The questions who exactly proceeds annual fundraising is of secondary importance for me as a simple community member. Much more influence on our (offline) work will Sues recommendation #3 have: to support decentralized work by movement members (including chapters, other groups, and individuals). This will extremly strengthen volunteer engagement and initiative in, for example, local GLAM projects and other real-life events (i.e. content production or gathering, teachings or exhibitions). Volunteers of the Wikimedia movement are not allowed to use the Wikipedia or Wikimedia logo on banners or information leaflets. They have to act very carefully, always declaring themselves explicitly as private persons, when getting in contact with potential cooperation partners or when trying to fund private donations for their project. If there is - by any reason - a dissonance between the local chapter and that group of volunteers, the latter will have difficulties to really implement their event. Chapters - rather some few chapter's representatives - have a monopole of what initiatives are supported and how exactly. Chapters can hijack concepts of volunteers and are not obliged to explain themselves to volunteers (only to their own formal members). These national monopolist are - outside of their own organization - faced by control authorities only far away in the US and by nearly no standard of comparison in their country. Some more competition between organizations and groups in the national Wikimedia world could improve the movement's outreach and effectiveness. --Martina Nolte 23:24, 29 January 2012 (UTC)

Thanks Martina for ur view. I proposed to be more significant concerning #3 too. See some sections above (funds allocation).--Angel54 5 01:06, 30 January 2012 (UTC)

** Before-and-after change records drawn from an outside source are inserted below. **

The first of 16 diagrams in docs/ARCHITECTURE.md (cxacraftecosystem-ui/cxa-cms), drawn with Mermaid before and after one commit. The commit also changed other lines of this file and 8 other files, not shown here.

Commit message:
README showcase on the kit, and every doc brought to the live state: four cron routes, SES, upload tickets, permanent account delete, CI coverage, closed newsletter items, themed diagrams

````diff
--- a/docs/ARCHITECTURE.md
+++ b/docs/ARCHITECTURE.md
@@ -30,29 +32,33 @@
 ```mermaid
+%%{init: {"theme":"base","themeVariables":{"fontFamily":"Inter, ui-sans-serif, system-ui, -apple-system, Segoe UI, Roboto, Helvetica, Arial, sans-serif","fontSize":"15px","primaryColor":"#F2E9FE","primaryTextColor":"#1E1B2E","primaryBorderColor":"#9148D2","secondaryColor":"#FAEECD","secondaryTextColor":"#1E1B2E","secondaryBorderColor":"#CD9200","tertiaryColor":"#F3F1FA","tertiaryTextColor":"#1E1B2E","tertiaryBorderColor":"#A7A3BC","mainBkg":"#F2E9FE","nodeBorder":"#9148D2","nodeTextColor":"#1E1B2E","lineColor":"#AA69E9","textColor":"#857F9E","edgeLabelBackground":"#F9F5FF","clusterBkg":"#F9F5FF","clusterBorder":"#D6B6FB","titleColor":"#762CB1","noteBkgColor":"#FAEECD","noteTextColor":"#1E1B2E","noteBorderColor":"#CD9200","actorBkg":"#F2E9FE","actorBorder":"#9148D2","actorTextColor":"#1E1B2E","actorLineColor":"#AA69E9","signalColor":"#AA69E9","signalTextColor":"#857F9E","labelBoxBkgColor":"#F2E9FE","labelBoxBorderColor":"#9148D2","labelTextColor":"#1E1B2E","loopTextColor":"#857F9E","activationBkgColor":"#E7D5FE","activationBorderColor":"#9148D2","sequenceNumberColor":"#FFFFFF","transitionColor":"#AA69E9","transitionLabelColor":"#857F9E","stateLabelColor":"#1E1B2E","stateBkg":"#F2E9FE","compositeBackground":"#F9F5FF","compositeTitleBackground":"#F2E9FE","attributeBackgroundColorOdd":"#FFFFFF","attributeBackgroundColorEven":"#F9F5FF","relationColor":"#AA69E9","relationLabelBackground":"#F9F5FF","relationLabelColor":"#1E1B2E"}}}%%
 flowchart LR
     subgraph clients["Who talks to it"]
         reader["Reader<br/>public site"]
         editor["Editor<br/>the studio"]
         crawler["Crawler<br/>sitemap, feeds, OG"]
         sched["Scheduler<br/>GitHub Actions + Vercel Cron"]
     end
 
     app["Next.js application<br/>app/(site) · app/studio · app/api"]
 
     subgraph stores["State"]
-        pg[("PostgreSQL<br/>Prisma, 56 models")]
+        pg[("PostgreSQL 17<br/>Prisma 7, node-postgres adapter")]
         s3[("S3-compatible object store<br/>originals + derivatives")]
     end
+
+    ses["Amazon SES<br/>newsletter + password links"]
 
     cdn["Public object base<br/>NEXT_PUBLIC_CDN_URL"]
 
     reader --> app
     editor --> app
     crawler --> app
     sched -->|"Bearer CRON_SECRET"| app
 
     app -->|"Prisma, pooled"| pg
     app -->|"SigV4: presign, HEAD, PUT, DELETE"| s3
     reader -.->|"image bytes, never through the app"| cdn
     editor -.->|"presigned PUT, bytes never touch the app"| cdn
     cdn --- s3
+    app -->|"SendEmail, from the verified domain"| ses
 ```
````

More support for non-chapter groups and individual volunteers is definitely a good idea, but I don't think it will solve the problems you describe. If the local chapter objects to a particular initiative that is proposed in their region and overlaps with the kind of work they do, then I think it would be unwise for the WMF or a FAC to ignore the views of that chapter and fund the initiative anyway. We can't have groups doing overlapping work pulling in different directions. It would be good to have alternative funding routes so such initiatives don't have to be funded out of the chapter's budget, but the chapter should still be consulted and their objections shouldn't be ignored. You say that chapters aren't accountable within their country. That just isn't true - having a very open membership policy is a requirement to be a chapter, so anyone can join a chapter (and the fees are usually quite small, if there are fees at all) and have a vote. Volunteers would still need to be careful not to imply that they represent anyone other than themselves, just as chapters and the WMF have to be. Volunteers should be able to get permission to use the Wikipedia trademarks fairly easily even now - you just need to email the WMF explaining what you are planning to do (I think Jay handles those requests, but I may be wrong). --Tango 12:42, 30 January 2012 (UTC)
Just to add, the email to contact is trademarks(_AT_) :) --Maggie Dennis (WMF) 16:17, 30 January 2012 (UTC)
Just read a little bit more carefully: "Volunteers would still need to be careful not to imply that they represent anyone other than themselves". What does that sentence mean in ur opinion? Are they less worth?--Angel54 5 01:53, 31 January 2012 (UTC)
I can't agree with you Tango. We coined the word chapter to talk about very different organizations. Wikimedia Deuschland has more than thousand affiliates and millions of budget while Wikimedia UK version 1 had to be closed. According to chapters page there are many chapters with less than 50 members and according to reports page there are several chapters we don't know what are they doing assuming they do something. Theres is no reason why chapters opinion should have more weight than other groups or wikiprojects or editing communities with similar or bigger number of participants and results.
I think Martina is raising an important point for the chapters if they want to succeed in their mission. They should be aware that dynamics of free knowledge is opposed to dynamics of commercial companies. For commercial companies monopoly is an advantage: the less the participants the better. For free knowledge it is a drawback: the more participants the better.
So geopolitical chapters are facing a very important danger. That is to be seen (or even see themselves) as entities that enjoy a monopoly and exclusivity. Caricaturing and exaggerating, this can lead to a Kafkaesque situation: the people of the chapters can be settled in the chair waiting for all that want to move in their territory have to go through their approval. They do nothing to focus on supervising others, and others do nothing because they think everything is the chapter's duty.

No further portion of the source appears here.